Task instructions
Where a line below holds the string "Entry", that line goes into the answer.

════════════════

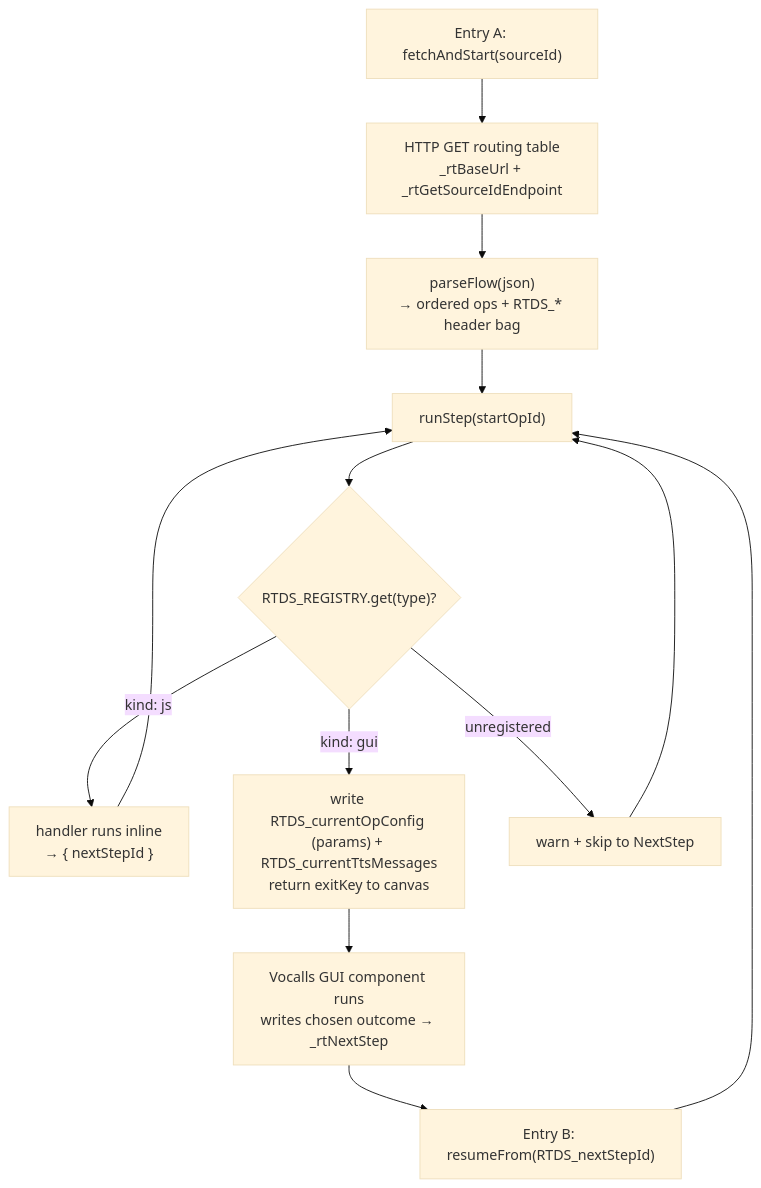
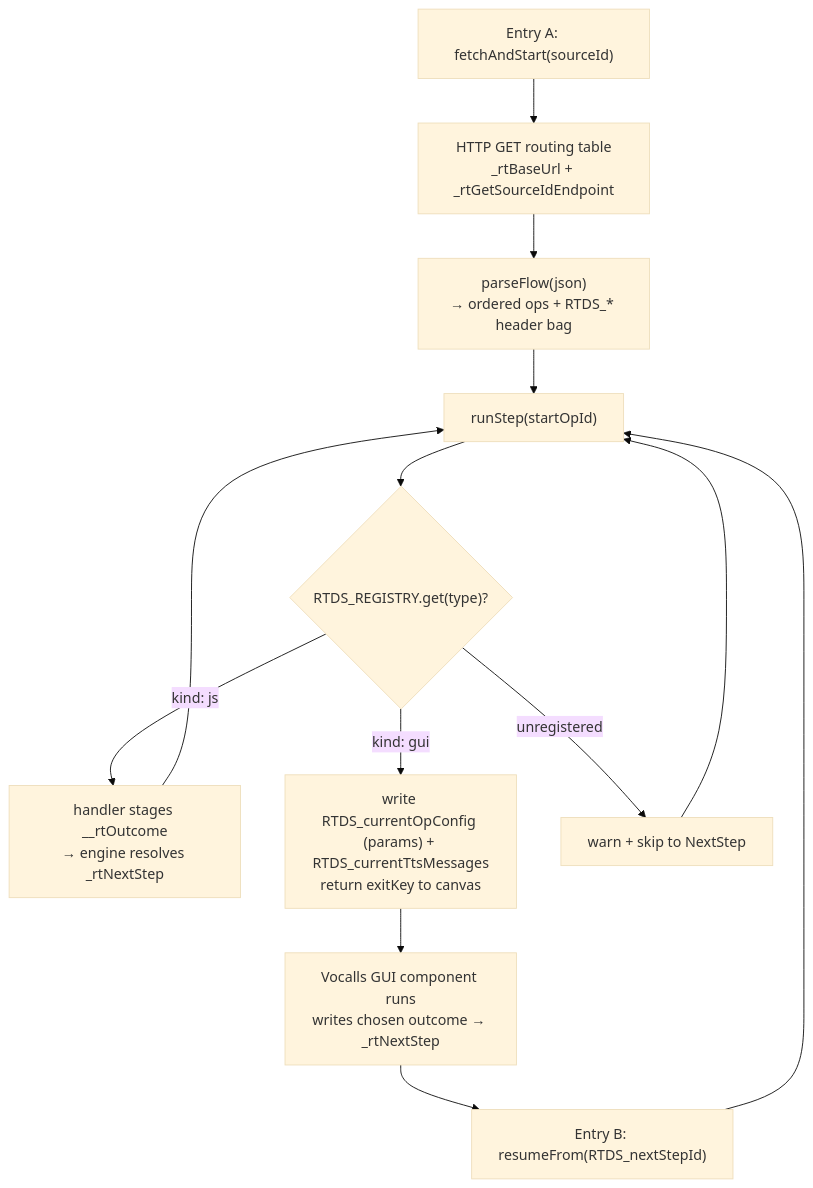
Before and after one commit to MertensMattias/vocalls-rtds: the diagram in rtds/docs/runtime-architecture.md, drawn with Mermaid (base theme). The commit also changed other lines of this file and 5 other files, not shown here.

````diff
--- a/rtds/docs/runtime-architecture.md
+++ b/rtds/docs/runtime-architecture.md
@@ -60,15 +65,15 @@
 ```mermaid
 flowchart TD
     A["Entry A: fetchAndStart(sourceId)"] --> F["HTTP GET routing table\n_rtBaseUrl + _rtGetSourceIdEndpoint"]
     F --> P["parseFlow(json)\n→ ordered ops + RTDS_* header bag"]
     P --> RS["runStep(startOpId)"]
     RS --> L{"RTDS_REGISTRY.get(type)?"}
-    L -->|"kind: js"| H["handler runs inline\n→ { nextStepId }"]
+    L -->|"kind: js"| H["handler stages __rtOutcome\n→ engine resolves _rtNextStep"]
     H --> RS
     L -->|"kind: gui"| G["write RTDS_currentOpConfig (params) + RTDS_currentTtsMessages\nreturn exitKey to canvas"]
     L -->|"unregistered"| W["warn + skip to NextStep"]
     W --> RS
     G --> C["Vocalls GUI component runs\nwrites chosen outcome → _rtNextStep"]
     C --> B["Entry B: resumeFrom(RTDS_nextStepId)"]
     B --> RS
 ```
````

════════════════

Output for this exercise
     A["Entry A: fetchAndStart(sourceId)"] --> F["HTTP GET routing table\n_rtBaseUrl + _rtGetSourceIdEndpoint"]
     C --> B["Entry B: resumeFrom(RTDS_nextStepId)"]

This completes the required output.